Mrs. Gandhi chaired the Commonwealth Heads of Government meeting, in November last year, with dignity, authority and charm. We shall all feel the loss of her wise counsel and her deep humanity, the more so because we knew her not only as a statesman but as a friend of this country.

I understand, although it is not yet confirmed officially, that Mrs. Gandhi's son, Rajiv Gandhi, whom we know well and for whom we have both affection and respect, has been sworn in as the new Indian Prime Minister. We wish him well at this difficult hour in his country's history.

Only a few days ago, Mrs. Gandhi sent me a message in which she said: All terrorism and violence are condemnable and contemptible". The murder of a democratic leader is an attack on democracy itself. We utterly condemn this savage and treacherous crime. Let there be no doubt that acts of terrorism will only strenghten the resolve of free peoples that those who resort to violence shall not prevail.

Mr. Neil Kinnock (Islwyn)
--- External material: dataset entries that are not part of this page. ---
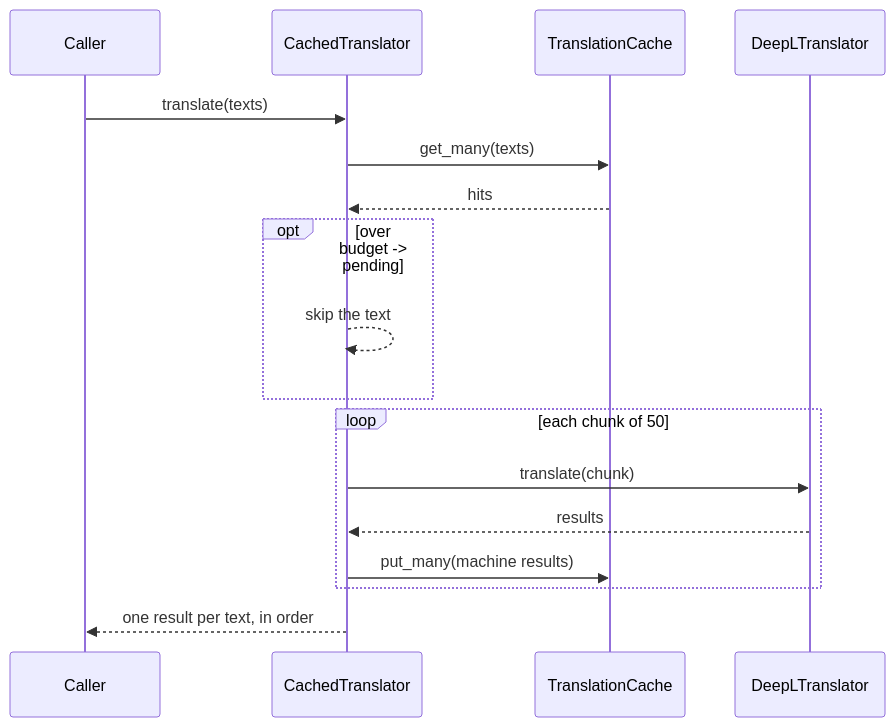
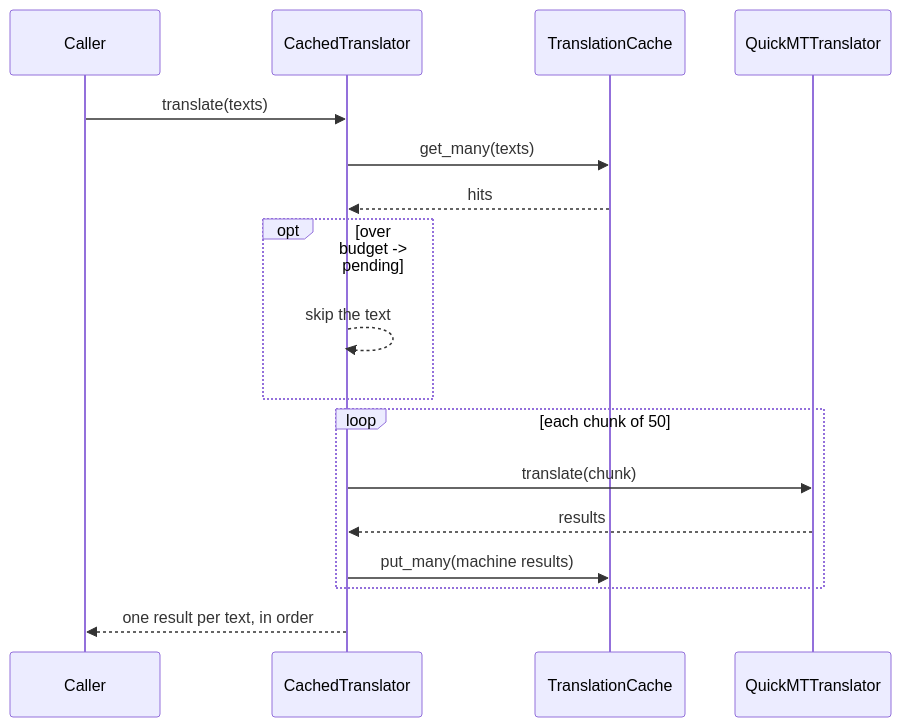
Before and after one commit to AleFire99/BS_Database: the diagram in docs/architecture/translation.md, drawn with Mermaid. The commit also changed other lines of this file and 7 other files, not shown here.

````diff
--- a/docs/architecture/translation.md
+++ b/docs/architecture/translation.md
@@ -18,19 +18,19 @@
 ```mermaid
 sequenceDiagram
     participant C as Caller
     participant T as CachedTranslator
     participant K as TranslationCache
-    participant D as DeepLTranslator
+    participant D as QuickMTTranslator
     C->>T: translate(texts)
     T->>K: get_many(texts)
     K-->>T: hits
     opt over budget -> pending
         T-->>T: skip the text
     end
     loop each chunk of 50
         T->>D: translate(chunk)
         D-->>T: results
         T->>K: put_many(machine results)
     end
     T-->>C: one result per text, in order
 ```
````
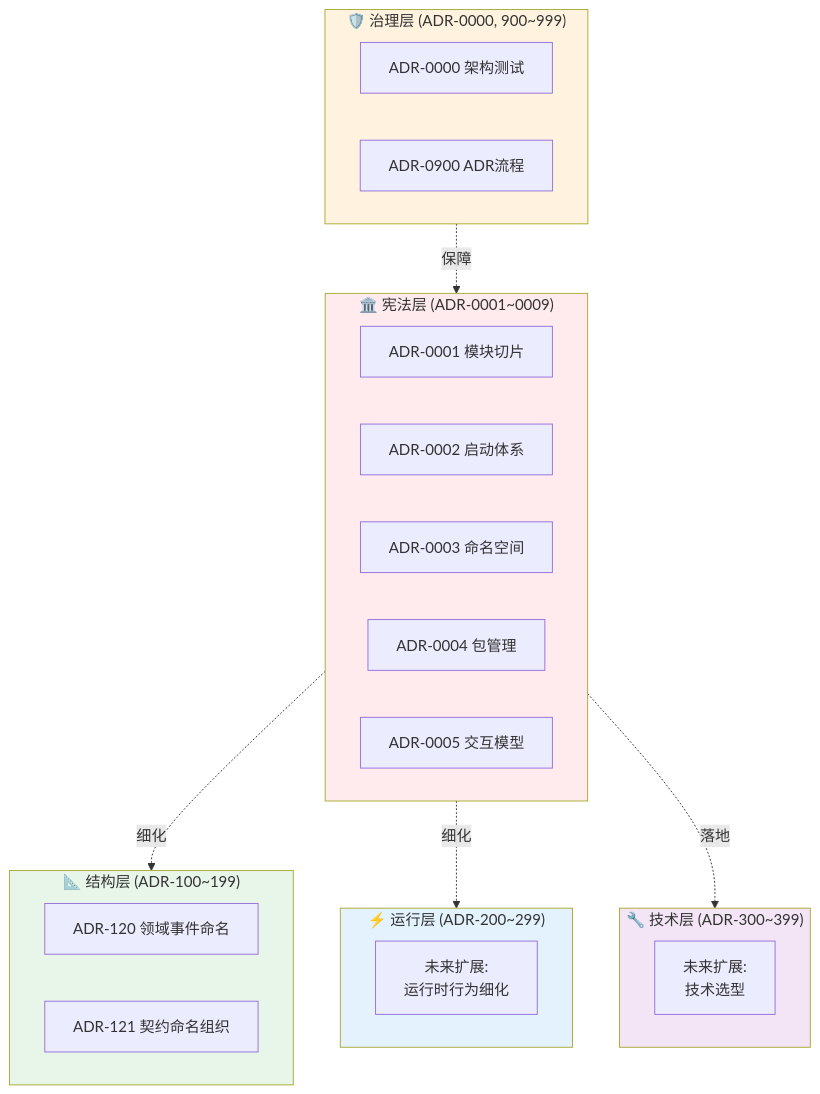
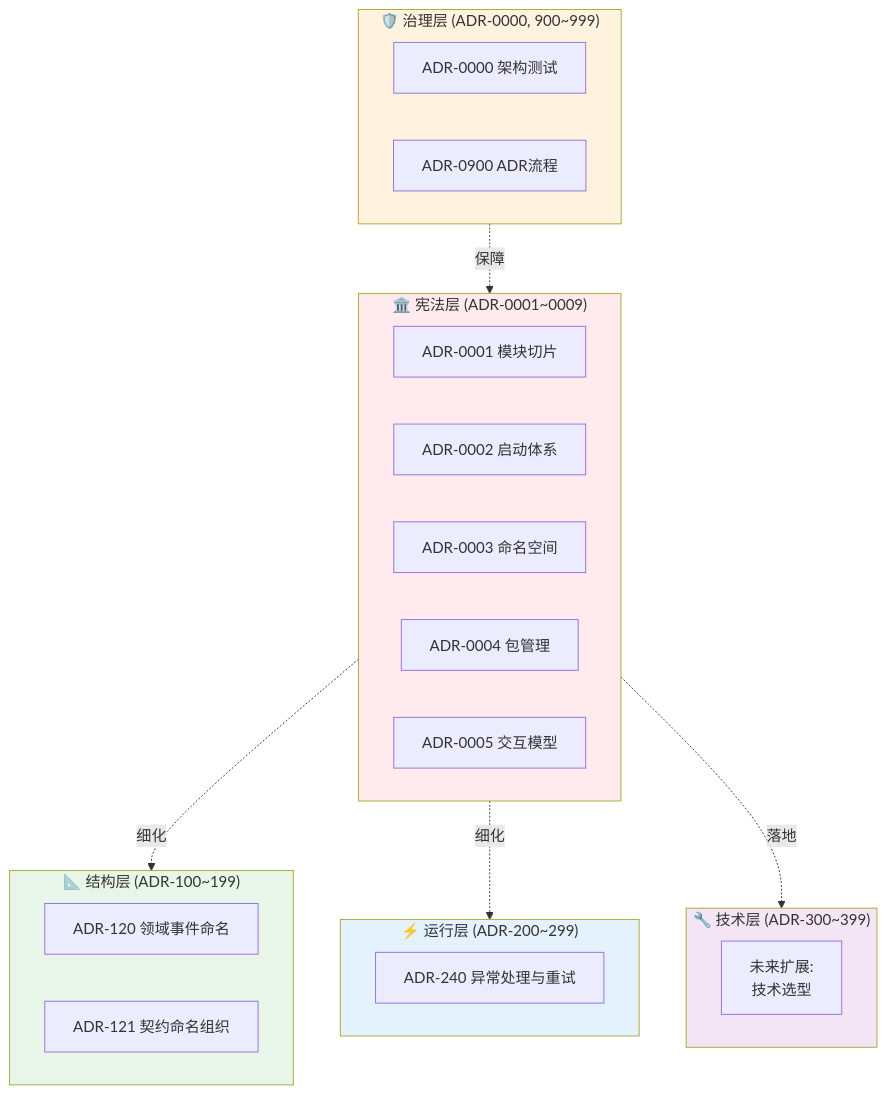
Before and after one commit to douhuaa/Zss.BilliardHall: the diagram in docs/adr/README.md, drawn with Mermaid. The commit also changed other lines of this file and 9 other files, not shown here.

````diff
--- a/docs/adr/README.md
+++ b/docs/adr/README.md
@@ -78,38 +78,38 @@
 ```mermaid
 graph TB
     subgraph Constitutional["🏛️ 宪法层 (ADR-0001~0009)"]
         C1[ADR-0001 模块切片]
         C2[ADR-0002 启动体系]
         C3[ADR-0003 命名空间]
         C4[ADR-0004 包管理]
         C5[ADR-0005 交互模型]
     end
 
     subgraph Governance["🛡️ 治理层 (ADR-0000, 900~999)"]
         G0[ADR-0000 架构测试]
         G900[ADR-0900 ADR流程]
     end
 
     subgraph Structure["📐 结构层 (ADR-100~199)"]
         S120[ADR-120 领域事件命名]
         S121[ADR-121 契约命名组织]
     end
 
     subgraph Runtime["⚡ 运行层 (ADR-200~299)"]
-        R[未来扩展:<br/>运行时行为细化]
+        R240[ADR-240 异常处理与重试]
     end
 
     subgraph Technical["🔧 技术层 (ADR-300~399)"]
         T[未来扩展:<br/>技术选型]
     end
 
     Governance -. 保障 .-> Constitutional
     Constitutional -. 细化 .-> Structure
     Constitutional -. 细化 .-> Runtime
     Constitutional -. 落地 .-> Technical
     style Constitutional fill: #ffebee
     style Governance fill: #fff3e0
     style Structure fill: #e8f5e9
     style Runtime fill: #e3f2fd
     style Technical fill: #f3e5f5
 ```
````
May I first associate all of us on this side of the House with the expressions of sympathy offered by the Prime Minister to the family of Mrs. Gandhi, and offer good wishes to the new Prime Minister of India.

We mourn with the people of India the tragic and violent death of Mrs. Indira Gandhi. She was a woman of immense stature whose life was full of turmoil, challenge and great achievement. From the age of 12, when she joined the non-co-operation movement, her whole life was given to securing the emancipation of her country, first in the struggle for independence and then in the even more monumental task of economic and political development.

Mrs. Gandhi knew, in the words of her friend, Aneurin Bevan, that political liberty is the by-product of economic sufficiency. In that knowledge she fought a lifelong contest against poverty and against war, the bringer of poverty.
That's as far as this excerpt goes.